This greenhouse allowed the Gellatlys to grow and experiment with many other varieties of produce. Some notably successful crops included onions and tomatoes. It is through this work that David Gellatly also earned the title “Tomato King of the Okanagan”. Mr. Gellatly was now both the Tomato and Potato King!
The Gellatly’s farming business became so successful that they constructed a packing house as well as a box assembly building and even a wharf so the Canadian Pacific Railway could accept shipments directly from the Gellatly’s property – a feat which conjured much back and forth between David and the CPR. The property was even home to the Gellatly Post Office, which was one of the first post offices in the area.

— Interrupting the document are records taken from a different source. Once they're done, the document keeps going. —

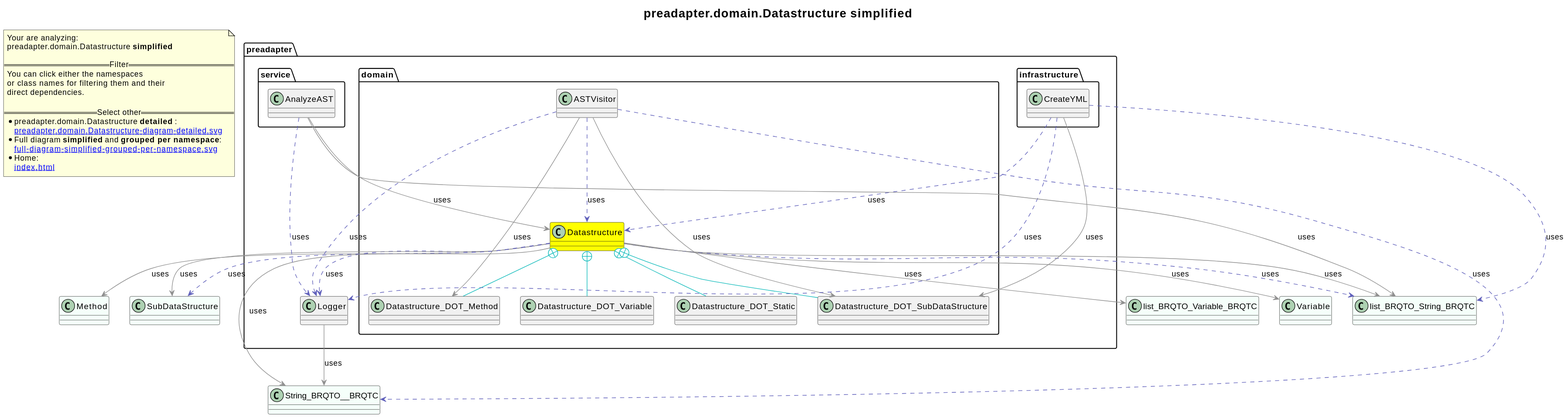
The PlantUML diagram revenger-java-adapter.out/preadapter.domain.Datastructure-diagram-simplified.svg in 2BlackCoffees/revenger, before a commit. Its diagram source:
```plantuml
@startuml
title <size:20>preadapter.domain.Datastructure **simplified** </size>
note "Your are analyzing:\npreadapter.domain.Datastructure **simplified** \n\n==Filter==\nYou can click either the namespaces \nor class names for filtering them and their\ndirect dependencies.\n\n==Select other==\n* preadapter.domain.Datastructure **detailed** :\n   [[preadapter.domain.Datastructure-diagram-detailed.svg]]\n* Full diagram **simplified** and **grouped per namespace**:\n   [[full-diagram-simplified-grouped-per-namespace.svg]]\n* Home:\n   [[index.html]]" as FloatingNote
class list_BRQTO_Variable_BRQTC [[list_BRQTO_Variable_BRQTC-diagram-simplified.svg]] #MintCream {
}
class Variable [[Variable-diagram-simplified.svg]] #MintCream {
}
class Method [[Method-diagram-simplified.svg]] #MintCream {
}
class SubDataStructure [[SubDataStructure-diagram-simplified.svg]] #MintCream {
}
class list_BRQTO_String_BRQTC [[list_BRQTO_String_BRQTC-diagram-simplified.svg]] #MintCream {
}
class String_BRQTO__BRQTC [[String_BRQTO__BRQTC-diagram-simplified.svg]] #MintCream {
}
class preadapter.Logger [[preadapter.Logger-diagram-simplified.svg]]  {
}
  class preadapter.domain.Datastructure [[preadapter.domain.Datastructure-diagram-simplified.svg]] #yellow {
  }
  class preadapter.domain.Datastructure_DOT_Method [[preadapter.domain.Datastructure_DOT_Method-diagram-simplified.svg]]  {
  }
  class preadapter.domain.Datastructure_DOT_Static [[preadapter.domain.Datastructure_DOT_Static-diagram-simplified.svg]]  {
  }
  class preadapter.domain.Datastructure_DOT_Variable [[preadapter.domain.Datastructure_DOT_Variable-diagram-simplified.svg]]  {
  }
  class preadapter.domain.Datastructure_DOT_SubDataStructure [[preadapter.domain.Datastructure_DOT_SubDataStructure-diagram-simplified.svg]]  {
  }
  class preadapter.domain.ASTVisitor [[preadapter.domain.ASTVisitor-diagram-simplified.svg]]  {
  }
  class preadapter.infrastructure.CreateYML [[preadapter.infrastructure.CreateYML-diagram-simplified.svg]]  {
  }
  class preadapter.service.AnalyzeAST [[preadapter.service.AnalyzeAST-diagram-simplified.svg]]  {
  }
preadapter.Logger -[#909090]-> String_BRQTO__BRQTC  : uses
preadapter.domain.Datastructure +-[#10BBBB]- preadapter.domain.Datastructure_DOT_Method
preadapter.domain.Datastructure +-[#10BBBB]- preadapter.domain.Datastructure_DOT_Static
preadapter.domain.Datastructure +-[#10BBBB]- preadapter.domain.Datastructure_DOT_Variable
preadapter.domain.Datastructure +-[#10BBBB]- preadapter.domain.Datastructure_DOT_SubDataStructure
preadapter.domain.Datastructure .[#6060BB].> preadapter.Logger  : uses
preadapter.domain.Datastructure -[#909090]-> list_BRQTO_Variable_BRQTC  : uses
preadapter.domain.Datastructure -[#909090]-> Variable  : uses
preadapter.domain.Datastructure -[#909090]-> Method  : uses
preadapter.domain.Datastructure -[#909090]-> SubDataStructure  : uses
preadapter.domain.Datastructure .[#6060BB].> SubDataStructure  : uses
preadapter.domain.Datastructure .[#6060BB].> list_BRQTO_String_BRQTC  : uses
preadapter.domain.Datastructure -[#909090]-> list_BRQTO_String_BRQTC  : uses
preadapter.domain.Datastructure -[#909090]-> String_BRQTO__BRQTC  : uses
preadapter.domain.ASTVisitor .[#6060BB].> preadapter.Logger  : uses
preadapter.domain.ASTVisitor .[#6060BB].> preadapter.domain.Datastructure  : uses
preadapter.domain.ASTVisitor -[#909090]-> preadapter.domain.Datastructure_DOT_SubDataStructure  : uses
preadapter.domain.ASTVisitor -[#909090]-> preadapter.domain.Datastructure_DOT_Method  : uses
preadapter.domain.ASTVisitor .[#6060BB].> String_BRQTO__BRQTC  : uses
preadapter.infrastructure.CreateYML .[#6060BB].> list_BRQTO_String_BRQTC  : uses
preadapter.infrastructure.CreateYML .[#6060BB].> preadapter.domain.Datastructure  : uses
preadapter.infrastructure.CreateYML .[#6060BB].> preadapter.Logger  : uses
preadapter.infrastructure.CreateYML -[#909090]-> preadapter.domain.Datastructure_DOT_SubDataStructure  : uses
preadapter.service.AnalyzeAST .[#6060BB].> preadapter.Logger  : uses
preadapter.service.AnalyzeAST -[#909090]-> preadapter.domain.Datastructure  : uses
preadapter.service.AnalyzeAST -[#909090]-> list_BRQTO_String_BRQTC  : uses
@enduml
```
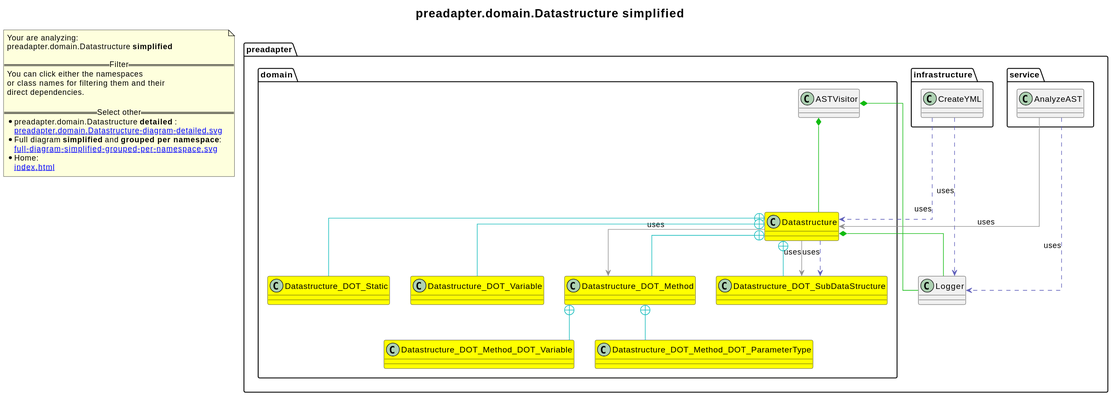
The same diagram one commit later.

Change to the diagram source:
```diff
@@ -1,29 +1,22 @@
 @startuml
+skinparam linetype ortho
 title <size:20>preadapter.domain.Datastructure **simplified** </size>
 note "Your are analyzing:\npreadapter.domain.Datastructure **simplified** \n\n==Filter==\nYou can click either the namespaces \nor class names for filtering them and their\ndirect dependencies.\n\n==Select other==\n* preadapter.domain.Datastructure **detailed** :\n   [[preadapter.domain.Datastructure-diagram-detailed.svg]]\n* Full diagram **simplified** and **grouped per namespace**:\n   [[full-diagram-simplified-grouped-per-namespace.svg]]\n* Home:\n   [[index.html]]" as FloatingNote
-class list_BRQTO_Variable_BRQTC [[list_BRQTO_Variable_BRQTC-diagram-simplified.svg]] #MintCream {
-}
-class Variable [[Variable-diagram-simplified.svg]] #MintCream {
-}
-class Method [[Method-diagram-simplified.svg]] #MintCream {
-}
-class SubDataStructure [[SubDataStructure-diagram-simplified.svg]] #MintCream {
-}
-class list_BRQTO_String_BRQTC [[list_BRQTO_String_BRQTC-diagram-simplified.svg]] #MintCream {
-}
-class String_BRQTO__BRQTC [[String_BRQTO__BRQTC-diagram-simplified.svg]] #MintCream {
-}
 class preadapter.Logger [[preadapter.Logger-diagram-simplified.svg]]  {
 }
   class preadapter.domain.Datastructure [[preadapter.domain.Datastructure-diagram-simplified.svg]] #yellow {
   }
-  class preadapter.domain.Datastructure_DOT_Method [[preadapter.domain.Datastructure_DOT_Method-diagram-simplified.svg]]  {
+  class preadapter.domain.Datastructure_DOT_Method [[preadapter.domain.Datastructure.Method-diagram-simplified.svg]] #yellow {
   }
-  class preadapter.domain.Datastructure_DOT_Static [[preadapter.domain.Datastructure_DOT_Static-diagram-simplified.svg]]  {
+  class preadapter.domain.Datastructure_DOT_SubDataStructure [[preadapter.domain.Datastructure.SubDataStructure-diagram-simplified.svg]] #yellow {
   }
-  class preadapter.domain.Datastructure_DOT_Variable [[preadapter.domain.Datastructure_DOT_Variable-diagram-simplified.svg]]  {
+  class preadapter.domain.Datastructure_DOT_Static [[preadapter.domain.Datastructure.Static-diagram-simplified.svg]] #yellow {
   }
-  class preadapter.domain.Datastructure_DOT_SubDataStructure [[preadapter.domain.Datastructure_DOT_SubDataStructure-diagram-simplified.svg]]  {
+  class preadapter.domain.Datastructure_DOT_Variable [[preadapter.domain.Datastructure.Variable-diagram-simplified.svg]] #yellow {
+  }
+  class preadapter.domain.Datastructure_DOT_Method_DOT_Variable [[preadapter.domain.Datastructure.Method.Variable-diagram-simplified.svg]] #yellow {
+  }
+  class preadapter.domain.Datastructure_DOT_Method_DOT_ParameterType [[preadapter.domain.Datastructure.Method.ParameterType-diagram-simplified.svg]] #yellow {
   }
   class preadapter.domain.ASTVisitor [[preadapter.domain.ASTVisitor-diagram-simplified.svg]]  {
   }
@@ -31,30 +24,21 @@
   }
   class preadapter.service.AnalyzeAST [[preadapter.service.AnalyzeAST-diagram-simplified.svg]]  {
   }
-preadapter.Logger -[#909090]-> String_BRQTO__BRQTC  : uses
 preadapter.domain.Datastructure +-[#10BBBB]- preadapter.domain.Datastructure_DOT_Method
 preadapter.domain.Datastructure +-[#10BBBB]- preadapter.domain.Datastructure_DOT_Static
 preadapter.domain.Datastructure +-[#10BBBB]- preadapter.domain.Datastructure_DOT_Variable
 preadapter.domain.Datastructure +-[#10BBBB]- preadapter.domain.Datastructure_DOT_SubDataStructure
-preadapter.domain.Datastructure .[#6060BB].> preadapter.Logger  : uses
-preadapter.domain.Datastructure -[#909090]-> list_BRQTO_Variable_BRQTC  : uses
-preadapter.domain.Datastructure -[#909090]-> Variable  : uses
-preadapter.domain.Datastructure -[#909090]-> Method  : uses
-preadapter.domain.Datastructure -[#909090]-> SubDataStructure  : uses
-preadapter.domain.Datastructure .[#6060BB].> SubDataStructure  : uses
-preadapter.domain.Datastructure .[#6060BB].> list_BRQTO_String_BRQTC  : uses
-preadapter.domain.Datastructure -[#909090]-> list_BRQTO_String_BRQTC  : uses
-preadapter.domain.Datastructure -[#909090]-> String_BRQTO__BRQTC  : uses
-preadapter.domain.ASTVisitor .[#6060BB].> preadapter.Logger  : uses
-preadapter.domain.ASTVisitor .[#6060BB].> preadapter.domain.Datastructure  : uses
-preadapter.domain.ASTVisitor -[#909090]-> preadapter.domain.Datastructure_DOT_SubDataStructure  : uses
-preadapter.domain.ASTVisitor -[#909090]-> preadapter.domain.Datastructure_DOT_Method  : uses
-preadapter.domain.ASTVisitor .[#6060BB].> String_BRQTO__BRQTC  : uses
-preadapter.infrastructure.CreateYML .[#6060BB].> list_BRQTO_String_BRQTC  : uses
+preadapter.domain.Datastructure *-[#10BB10]- preadapter.Logger
+preadapter.domain.Datastructure -[#909090]-> preadapter.domain.Datastructure_DOT_Method  : uses
+preadapter.domain.Datastructure -[#909090]-> preadapter.domain.Datastructure_DOT_SubDataStructure  : uses
+preadapter.domain.Datastructure .[#6060BB].> preadapter.domain.Datastructure_DOT_SubDataStructure  : uses
+preadapter.domain.Datastructure_DOT_Method +-[#10BBBB]- preadapter.domain.Datastructure_DOT_Method_DOT_ParameterType
+preadapter.domain.Datastructure_DOT_Method +-[#10BBBB]- preadapter.domain.Datastructure_DOT_Method_DOT_Variable
+preadapter.domain.Datastructure.SubDataStructure .[#6060BB].> preadapter.domain.Datastructure_DOT_Method  : uses
+preadapter.domain.ASTVisitor *-[#10BB10]- preadapter.Logger
+preadapter.domain.ASTVisitor *-[#10BB10]- preadapter.domain.Datastructure
 preadapter.infrastructure.CreateYML .[#6060BB].> preadapter.domain.Datastructure  : uses
 preadapter.infrastructure.CreateYML .[#6060BB].> preadapter.Logger  : uses
-preadapter.infrastructure.CreateYML -[#909090]-> preadapter.domain.Datastructure_DOT_SubDataStructure  : uses
 preadapter.service.AnalyzeAST .[#6060BB].> preadapter.Logger  : uses
 preadapter.service.AnalyzeAST -[#909090]-> preadapter.domain.Datastructure  : uses
-preadapter.service.AnalyzeAST -[#909090]-> list_BRQTO_String_BRQTC  : uses
 @enduml
```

In 1919, tragedy hit the Gellatly family. A fire raged across the property, destroying all the production buildings on the farm and even the wharf. The most awful part was that David had to delay renewing his insurance only three days prior to when the fire struck. This caused the tension and arguments between David and the CPR to escalate. This stress may have contributed to David’s early death in 1922 only a few short years after the devastating fire.
Despite the tragedy, nothing seemed to slow down the Gellatlys. Inspired by their father and surrounded by agriculture their whole lives, David and Jack Gellatly gained a keen interest in nut farming. David planted the first trees, while Jack travelled across the U.S.A. and British Columbia, learning of the different varieties of nut trees that held promise for success in the Okanagan Valley. Upon his return, Jack combed the whole Okanagan Valley to learn what species grew here naturally.
Jack Gellatly operated the only nursery in Canada specializing in nut stock! Many referred to him as the “Apostle of Nut Growing in Canada.” Jack bought stocks from all over the world, everywhere from Japan to Europe in order to experiment. Some of his nuts even won prizes in continent-wide competitions.
Today, the Gellatly Nut Farm and Gellatly Regional Park are Heritage Sites. In the fall, you can participate in the nut harvest and watch the nuts fall off the trees and roll to the ground, in the winter you can see the snow falling delicately on the branches. In the summer and spring, you can enjoy the green park and shaded trees for a stroll or a picnic.